§ ASSIGNED TASK
Please tally how many lines in the entries below include the word "fitness", giving only the number.

#### RECORDS FOR PROCESSING ####

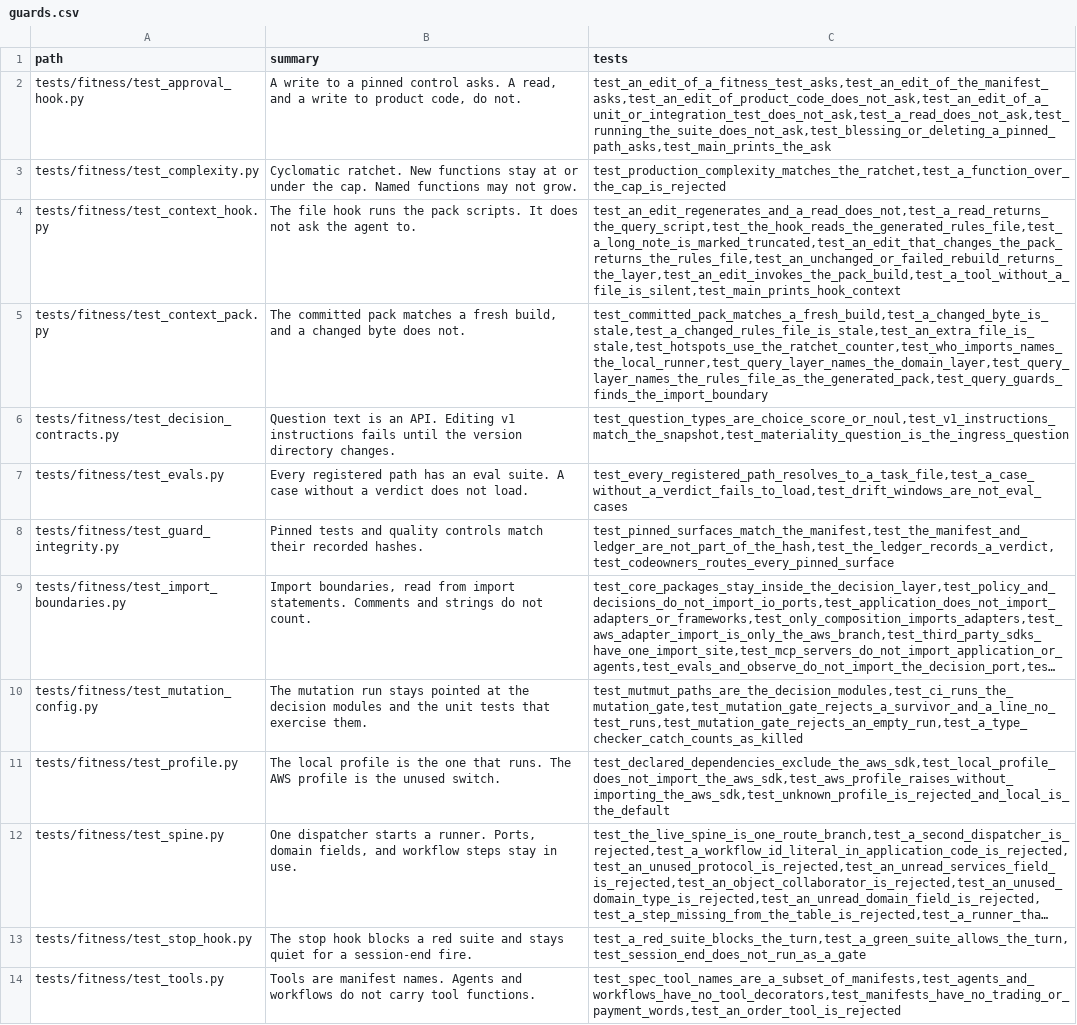
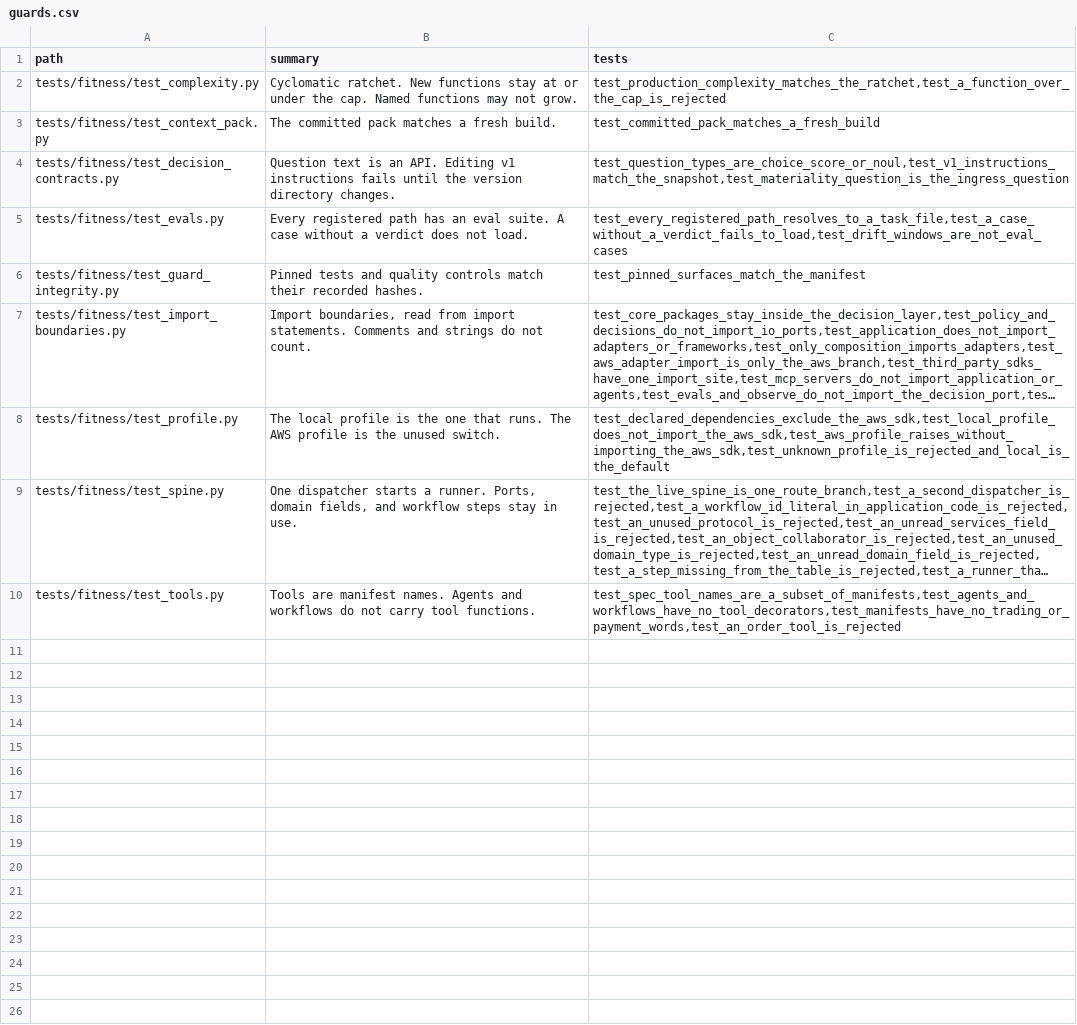
Before and after one commit to Simon-GitHub-Code/fs-prod-agent, a CSV file: docs/context/guards.csv, drawn as a sheet; long unchanged cells end in …; removed rows and columns are numbered as before the commit, all else as after; the diff names each change by its address in the sheet, - before the commit and + after, or states it on an @@ line.

```diff
--- a/docs/context/guards.csv
+++ b/docs/context/guards.csv
-row 2: tests/fitness/test_approval_hook.py | A write to a pinned control asks. A read, and a write to product code, do not. | test_an_edit_of_a_fitness_test_asks,test_an_edit_of_the_manifest_asks,test_an_edit_of_product_code_does_not_ask,test_an_edit_of_a_unit_or_integration_test_does_not_ask,test_a_read_does_not_ask,test_running_the_suite_does_not_ask,test_blessing_or_deleting_a_pinned_path_asks,test_main_prints_the_ask
-row 4: tests/fitness/test_context_hook.py | The file hook runs the pack scripts. It does not ask the agent to. | test_an_edit_regenerates_and_a_read_does_not,test_a_read_returns_the_query_script,test_the_hook_reads_the_generated_rules_file,test_a_long_note_is_marked_truncated,test_an_edit_that_changes_the_pack_returns_the_rules_file,test_an_unchanged_or_failed_rebuild_returns_the_layer,test_an_edit_invokes_the_pack_build,test_a_tool_without_a_file_is_silent,test_main_prints_hook_context
-B3 (summary): …a fresh build, and a changed byte does not.
+B3 (summary): …a fresh build.
-C3 (tests): test_committed_pack_matches_a_fresh_build,test_a_changed_byte_is_stale,test_a_changed_rules_file_is_stale,test_an_extra_file_is_stale,test_hotspots_use_the_ratchet_counter,test_who_imports_names_the_local_runner,test_query_layer_names_the_domain_layer,test_query_layer_names_the_rules_file_as_the_generated_pack,test_query_guards_finds_the_import_boundary
+C3 (tests): test_committed_pack_matches_a_fresh_build
-C6 (tests): test_pinned_surfaces_match_the_manifest,test_the_manifest_and_ledger_are_not_part_of_the_hash,test_the_ledger_records_a_verdict,test_codeowners_routes_every_pinned_surface
+C6 (tests): test_pinned_surfaces_match_the_manifest
-row 10: tests/fitness/test_mutation_config.py | The mutation run stays pointed at the decision modules and the unit tests that exercise them. | test_mutmut_paths_are_the_decision_modules,test_ci_runs_the_mutation_gate,test_mutation_gate_rejects_a_survivor_and_a_line_no_test_runs,test_mutation_gate_rejects_an_empty_run,test_a_type_checker_catch_counts_as_killed
-row 13: tests/fitness/test_stop_hook.py | The stop hook blocks a red suite and stays quiet for a session-end fire. | test_a_red_suite_blocks_the_turn,test_a_green_suite_allows_the_turn,test_session_end_does_not_run_as_a_gate
```
Also changed, not shown: 10 other files.
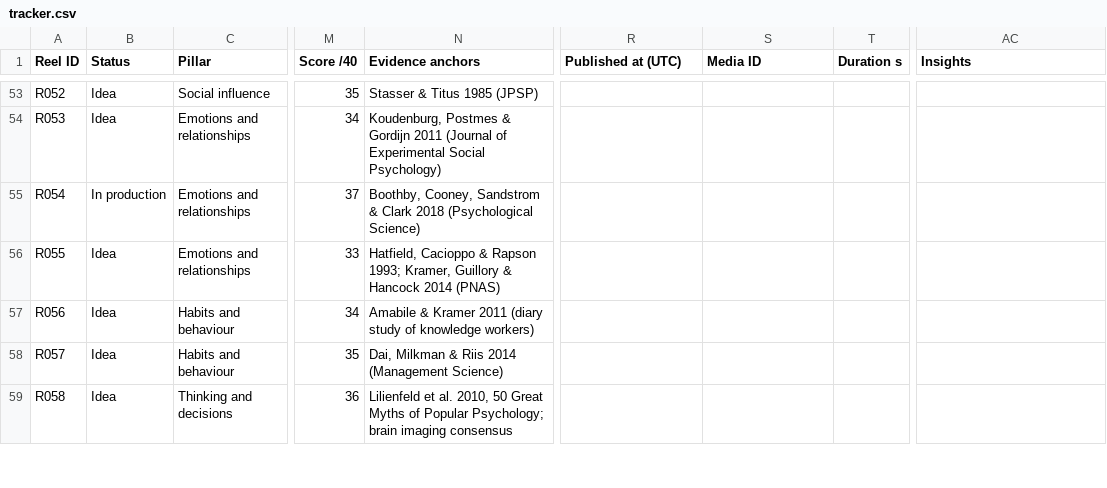
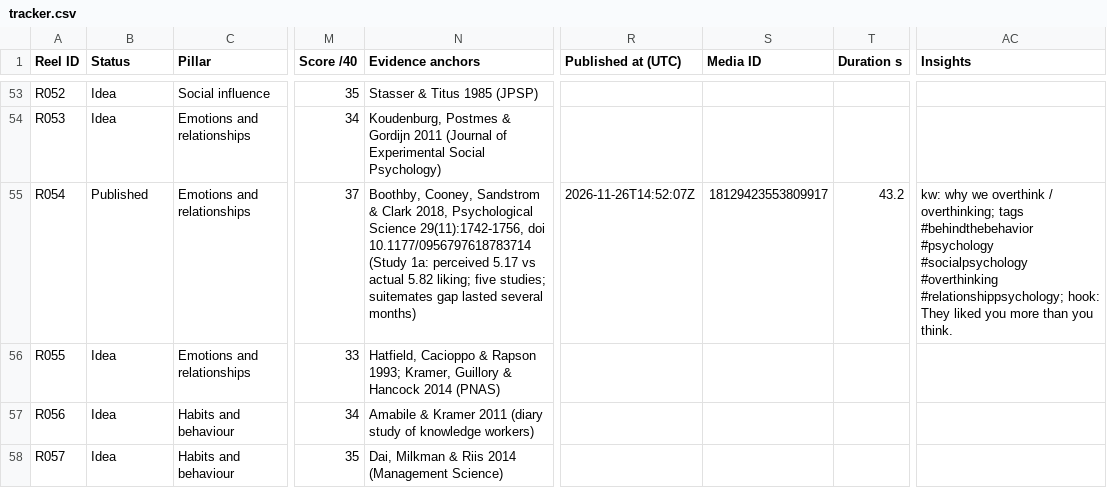
Before and after one commit to namratagiri-alt/behind-the-behavior-reels, a CSV file: tracker.csv, drawn as a sheet; only a part is shown, gaps mark what is left out; the shorter side is filled out with more unchanged rows; the diff names each change by its address in the sheet, - before the commit and + after, or states it on an @@ line.

```diff
--- a/tracker.csv
+++ b/tracker.csv
-B55 (Status): In production
+B55 (Status): Published
-N55 (Evidence anchors): …& Clark 2018 (Psychological Science)
+N55 (Evidence anchors): …& Clark 2018, Psychological Science 29(11):1742-1756, doi 10.1177/0956797618783714 (Study 1a: perceived 5.17 vs actual 5.82 liking; five studies; suitemates gap lasted several months)
-R55 (Published at (UTC)): (empty)
+R55 (Published at (UTC)): 2026-11-26T14:52:07Z
-S55 (Media ID): (empty)
+S55 (Media ID): 18129423553809917
-T55 (Duration s): (empty)
+T55 (Duration s): 43.2
-AC55 (Insights): (empty)
+AC55 (Insights): kw: why we overthink / overthinking; tags #behindthebehavior #psychology #socialpsychology #overthinking #relationshippsychology; hook: They liked you more than you think.
```
Also changed, not shown: publish_log.csv.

####

§ RESULT FOR THIS EXERCISE
4